That's the implication of studies by a team of U.S. Department of Agriculture (USDA) and University of Florida (UF) scientists who identified several citrus chemicals, including terpenes, which attract Steinernema riobrave, Heterorhabditis indica and other beneficial nematode species that prey on citrus root weevils.
Upon encountering the weevil's grub-like larvae, the nematodes wriggle inside and feed on the pests internally, killing them 24-48 hours later. The nematodes' reduction of grub numbers can range from 0 to 90 percent, depending on soil type, temperature and other factors.
Until recently, little attention has been paid to the complex chemical tete-a-tete that occurs between citrus roots, feeding grubs and the soil's resident nematodes, according to chemist Hans Alborn with USDA's Agricultural Research Service (ARS) and Jared Ali and Lukasz Stelinksi—both with UF's Citrus Research and Education Center in Lake Alfred, Fla. ARS is USDA's principal intramural scientific research agency.

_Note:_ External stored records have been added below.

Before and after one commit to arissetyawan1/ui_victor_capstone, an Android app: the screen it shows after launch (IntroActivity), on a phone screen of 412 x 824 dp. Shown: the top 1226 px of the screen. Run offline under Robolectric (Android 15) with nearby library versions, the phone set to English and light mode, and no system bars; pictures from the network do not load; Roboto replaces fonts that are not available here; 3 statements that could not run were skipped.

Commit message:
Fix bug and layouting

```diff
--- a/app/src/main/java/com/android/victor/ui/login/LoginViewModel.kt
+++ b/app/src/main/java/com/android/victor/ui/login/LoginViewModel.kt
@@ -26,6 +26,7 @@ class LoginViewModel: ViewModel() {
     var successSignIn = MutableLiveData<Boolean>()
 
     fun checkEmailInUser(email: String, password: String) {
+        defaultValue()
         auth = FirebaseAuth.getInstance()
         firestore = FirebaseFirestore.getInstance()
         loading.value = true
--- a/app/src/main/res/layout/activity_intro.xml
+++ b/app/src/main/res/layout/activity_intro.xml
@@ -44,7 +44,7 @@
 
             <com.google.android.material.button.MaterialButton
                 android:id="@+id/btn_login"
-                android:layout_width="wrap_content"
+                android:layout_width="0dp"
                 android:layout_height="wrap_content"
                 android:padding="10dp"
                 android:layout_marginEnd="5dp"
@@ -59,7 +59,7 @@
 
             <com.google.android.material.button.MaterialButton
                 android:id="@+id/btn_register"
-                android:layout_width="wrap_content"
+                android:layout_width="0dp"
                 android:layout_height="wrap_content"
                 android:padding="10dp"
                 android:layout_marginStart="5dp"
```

In lab and greenhouse studies with small trees derived from the commercial rootstock "Swingle citrumelo," roots damaged by captive grubs attracted up to three times more S. diaprepesi nematodes than roots that had been mechanically damaged or left intact. An analysis of root volatiles released by the trees showed that terpenes accounted for four of six nematode-signaling compounds.
Interestingly, the roots only released the compounds when being fed on by grubs, notes Alborn, with the ARS Chemistry Research Unit in Gainesville, Fla. The researchers have so far tested the signaling capacities of five citrus rootstocks, and hope to screen as many as 20 more by the end of 2011.
Eventually, the team hopes to recommend rootstock-nematode combinations that can be used in an integrated approach to managing the pest.
The research was published in the Journal of Chemical Ecology.
Read more about the research in the January 2011 issue of Agricultural Research magazine.